Sameer no longer works at the bakery. Such is the typical Dubai story of change. Old friends leave and we find new friends to break bread with before the cycle repeats itself again. I have made a new friend now – Shahzad from Afghanistan. He served as my translator as I tried to understand everything about this naan from the master baker, Daler from Tajikistan.
It is not only the Uzbeks who enjoy this naan, but also the Tajiks, Azerbaijanis, Russians and Persian-speaking Afghanis. The bread is depressed in the centre with the spiked tool – Shahzad calls it ‘naan par’ though the name ‘chekich’ is more commonly used – to ensure the centre doesn’t rise and ruin the unique ringed shape. The bread must be slapped against the hot oven roof so that it bakes and browns gradually over fifteen minutes as the radiant heat and steam engulfs the vaulted chamber – quite similar to a tandoor.
The floor of a regular pizza oven might cook the naan too quickly, causing it to dry out and harden before it can develop its bouncy, airy, chewy inner chambers. The inverted cooking naans are sprayed with water, which gives them their gloss, a chemical reaction that the bakers may not be able to articulate but one they invoke out of habit.
The Tajik and Uzbek word for ‘thank you’ is ‘rahmat.’ I pronounce it profusely to Daler under Shahzad’s expert guidance before leaving the bakery on my most recent trip.

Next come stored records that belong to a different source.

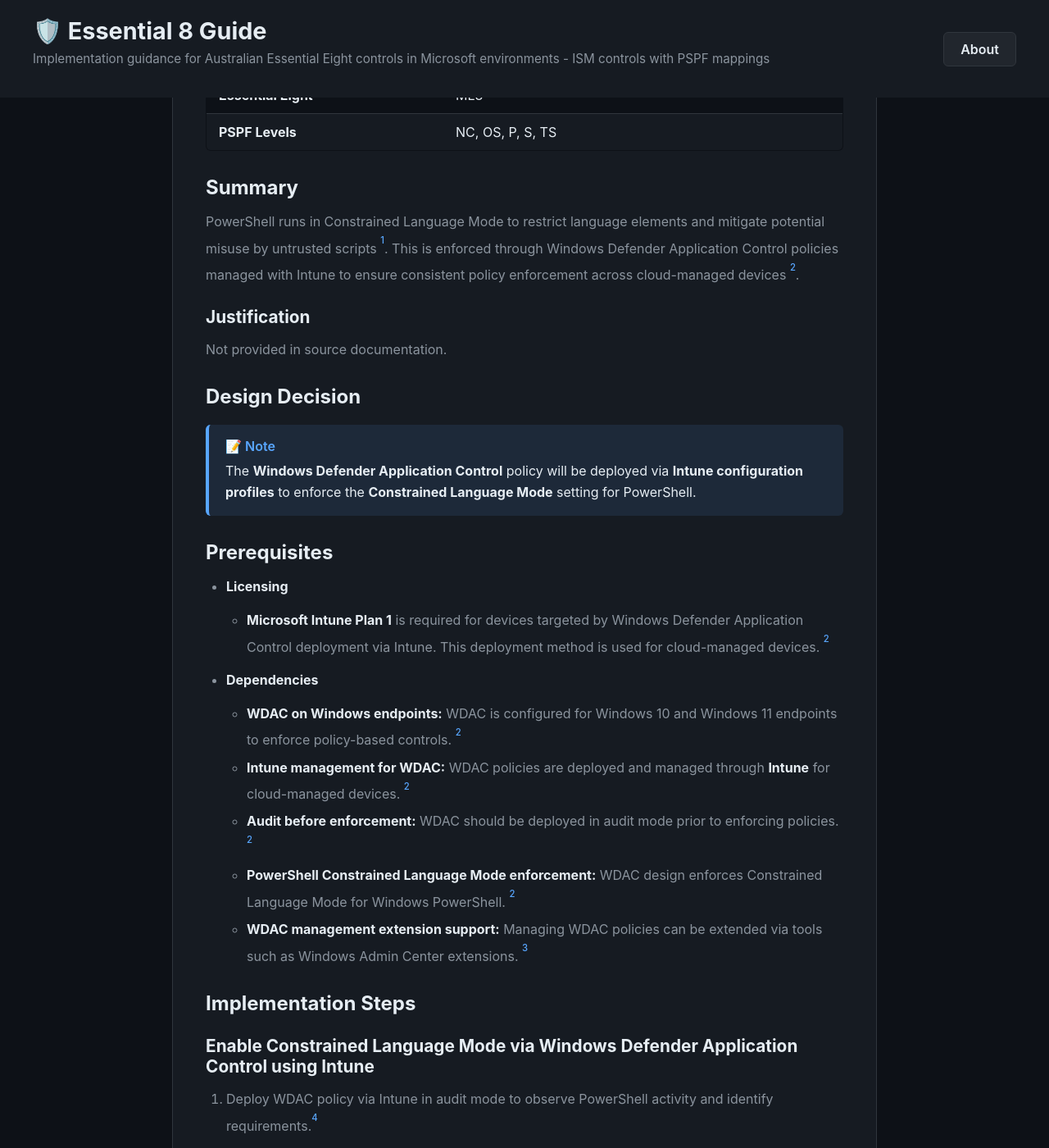
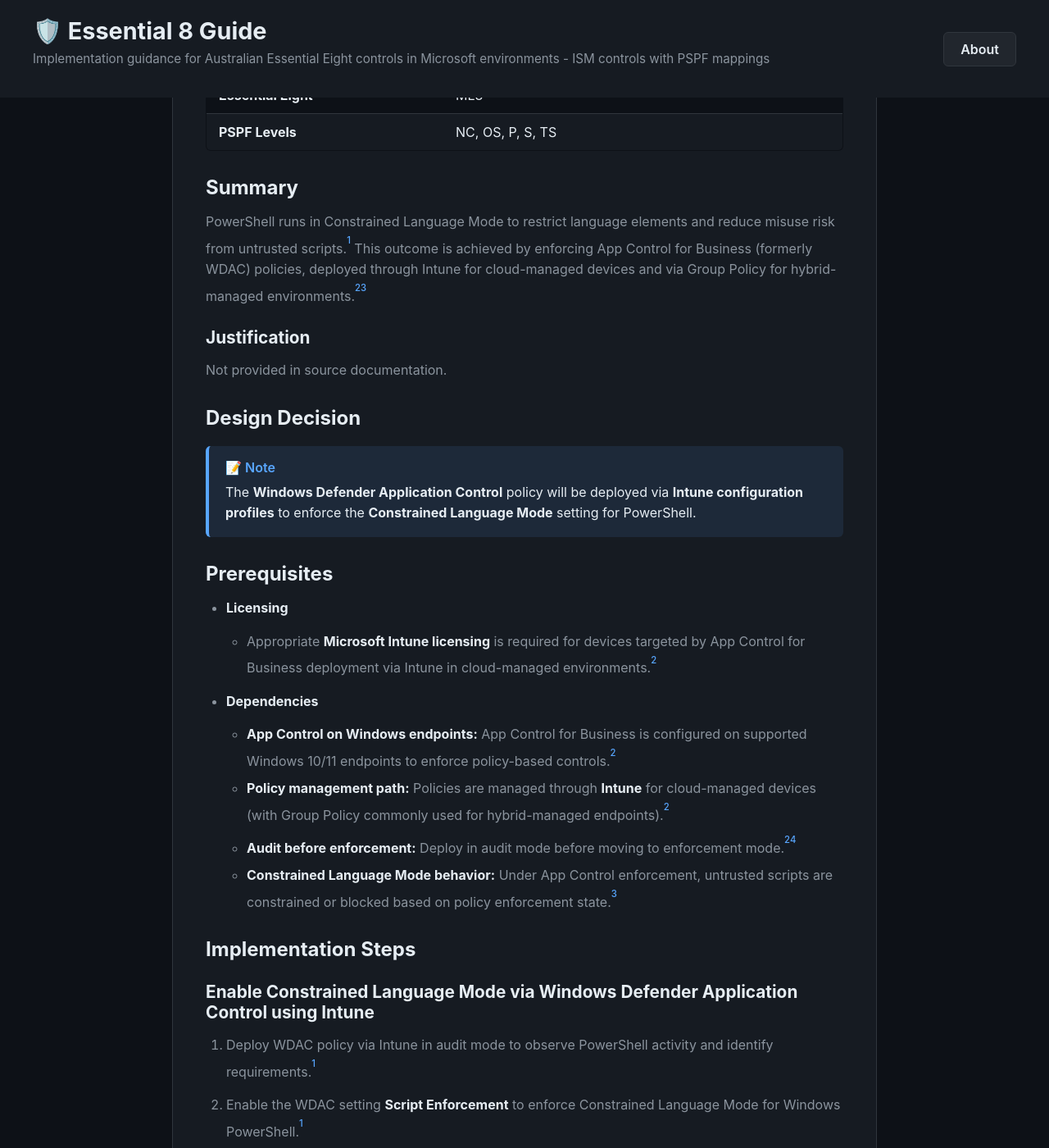
Before and after one commit to alanburchill/ISM-Controls-Guide, a Jekyll site: the page built from controls/ISM-1622.md, in a window 1280 px wide and 1400 px high, scrolled down 580 px. Shown: the whole window at 82% size. Built offline with Jekyll 4.4.1, drawn with Linux system fonts in a browser that asks for light colours; some of the changed text lies outside the part shown.

Commit message:
Clean up ISM-1622 references and prerequisites

```diff
--- a/controls/ISM-1622.md
+++ b/controls/ISM-1622.md
@@ -22,14 +22,11 @@
 
 ## Summary
 
-PowerShell runs in Constrained Language Mode to restrict language elements and mitigate potential misuse by untrusted scripts [^9]. This is enforced through Windows Defender Application Control policies managed with Intune to ensure consistent policy enforcement across cloud-managed devices [^5].
+PowerShell runs in Constrained Language Mode to restrict language elements and reduce misuse risk from untrusted scripts.[^1] This outcome is achieved by enforcing App Control for Business (formerly WDAC) policies, deployed through Intune for cloud-managed devices and via Group Policy for hybrid-managed environments.[^2][^3]
 
 ### Justification
 
 Not provided in source documentation.
-
-[^9]: Essential Eight user application hardening (https://learn.microsoft.com/en-us/compliance/anz/e8-app-harden)
-[^5]: ASD Blueprint: Windows Defender application control | ASD's Blueprint for Secure Cloud (https://blueprint.asd.gov.au/design/endpoints/windows/security/windows-defender-application-control/)
 
 ## Design Decision
 
@@ -39,17 +36,13 @@
 ## Prerequisites
 
 - **Licensing**
-  - **Microsoft Intune Plan 1** is required for devices targeted by Windows Defender Application Control deployment via Intune. This deployment method is used for cloud-managed devices. [^5]
+  - Appropriate **Microsoft Intune licensing** is required for devices targeted by App Control for Business deployment via Intune in cloud-managed environments.[^2]
 
 - **Dependencies**
-  - **WDAC on Windows endpoints:** WDAC is configured for Windows 10 and Windows 11 endpoints to enforce policy-based controls. [^5]
-  - **Intune management for WDAC:** WDAC policies are deployed and managed through **Intune** for cloud-managed devices. [^5]
-  - **Audit before enforcement:** WDAC should be deployed in audit mode prior to enforcing policies. [^5]
-  - **PowerShell Constrained Language Mode enforcement:** WDAC design enforces Constrained Language Mode for Windows PowerShell. [^5]
-  - **WDAC management extension support:** Managing WDAC policies can be extended via tools such as Windows Admin Center extensions. [^6]
-
-[^5]: [ASD Blueprint: Windows Defender application control - ASD's Blueprint for Secure Cloud](https://blueprint.asd.gov.au/design/endpoints/windows/security/windows-defender-application-control/)
-[^6]: [Extension support for the management of Windows Defender Application Control (WDAC) enforced infrastructure](https://learn.microsoft.com/en-us/windows-server/manage/windows-admin-center/extend/guides/application-control-infrastructure-extensions)
+  - **App Control on Windows endpoints:** App Control for Business is configured on supported Windows 10/11 endpoints to enforce policy-based controls.[^2]
+  - **Policy management path:** Policies are managed through **Intune** for cloud-managed devices (with Group Policy commonly used for hybrid-managed endpoints).[^2]
+  - **Audit before enforcement:** Deploy in audit mode before moving to enforcement mode.[^2][^4]
+  - **Constrained Language Mode behavior:** Under App Control enforcement, untrusted scripts are constrained or blocked based on policy enforcement state.[^3]
 
 ## Implementation Steps
 
@@ -67,12 +60,13 @@
 
 6. Understand that App Control enforcement can block or run untrusted commands in Constrained Language Mode; refer to App Control documentation for specifics.[^3]
 
-[^1]: [ASD Blueprint: Windows Defender application control - ASD's Blueprint for Secure Cloud](https://blueprint.asd.gov.au/design/endpoints/windows/security/windows-defender-application-control/)
-[^3]: [How App Control works with PowerShell](https://learn.microsoft.com/en-us/powershell/scripting/security/app-control/how-app-control-works?view=powershell-7.5)
-
 ## Additional related information
 
 - App Control policy enforcement details show how PowerShell runs in FullLanguage for trusted scripts and ConstrainedLanguage for untrusted ones [How App Control works with PowerShell](https://learn.microsoft.com/en-us/powershell/scripting/security/app-control/how-app-control-works?view=powershell-7.5)
 - WDAC and App Control guidance for securing PowerShell with Constrained Language Mode when untrusted scripts are encountered [Use App Control to secure PowerShell](https://learn.microsoft.com/en-us/powershell/scripting/security/app-control/application-control?view=powershell-7.5)
 - New-PSSessionConfigurationFile LanguageMode parameter description explains ConstrainedLanguage and related options [New-PSSessionConfigurationFile LanguageMode parameter](https://learn.microsoft.com/en-us/powershell/module/microsoft.powershell.core/new-pssessionconfigurationfile?view=powershell-7.5)
-- Security-ADMX policy to enable Constrained Language Mode for PowerShell via group policy deployments [Security-ADMX policy for Constrained Language Mode](https://github.com/Harvester57/Security-ADMX)
+
+[^1]: [Essential Eight user application hardening](https://learn.microsoft.com/en-us/compliance/anz/e8-app-harden)
+[^2]: [ASD Blueprint: Windows Defender application control - ASD's Blueprint for Secure Cloud](https://blueprint.asd.gov.au/design/endpoints/windows/security/windows-defender-application-control/)
+[^3]: [How App Control works with PowerShell](https://learn.microsoft.com/en-us/powershell/scripting/security/app-control/how-app-control-works?view=powershell-7.5)
+[^4]: [Use App Control to secure PowerShell](https://learn.microsoft.com/en-us/powershell/scripting/security/app-control/application-control?view=powershell-7.5)
```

To think I might have almost been deprived of their valuable baking lesson. They were initially suspicious that I might be from the ‘baladiya,’ (municipality) then incredulous as to why I would be interested in writing about them without charge. This is the story of the small guy, keeping his head down and working his dough, completely oblivious to the fact that he is crafting one of the most beautiful breads of the city.
It is also the story of experiencing the joy of travel in your own backyard – because travel is not merely a concept of distance, but one of experiencing a different culture.
No, this is not just the story of bread baked upside down.
Where is it available?
Naan from Samarkand bakery is often available at selected supermarkets in Deira (United Hypermarket, Al Maya Lals in Mamzar, Jesco in Al Baraha, Al Maya near Hyatt Place Rigga and Asheknani behind Muraggabat Road) and Ansar Mall in Sharjah.
The bakery is in the alley behind KFC on Khaleej Road and is only open from 5-11pm; call 050 427 8307 (Urdu/Tajiki/Pashtu).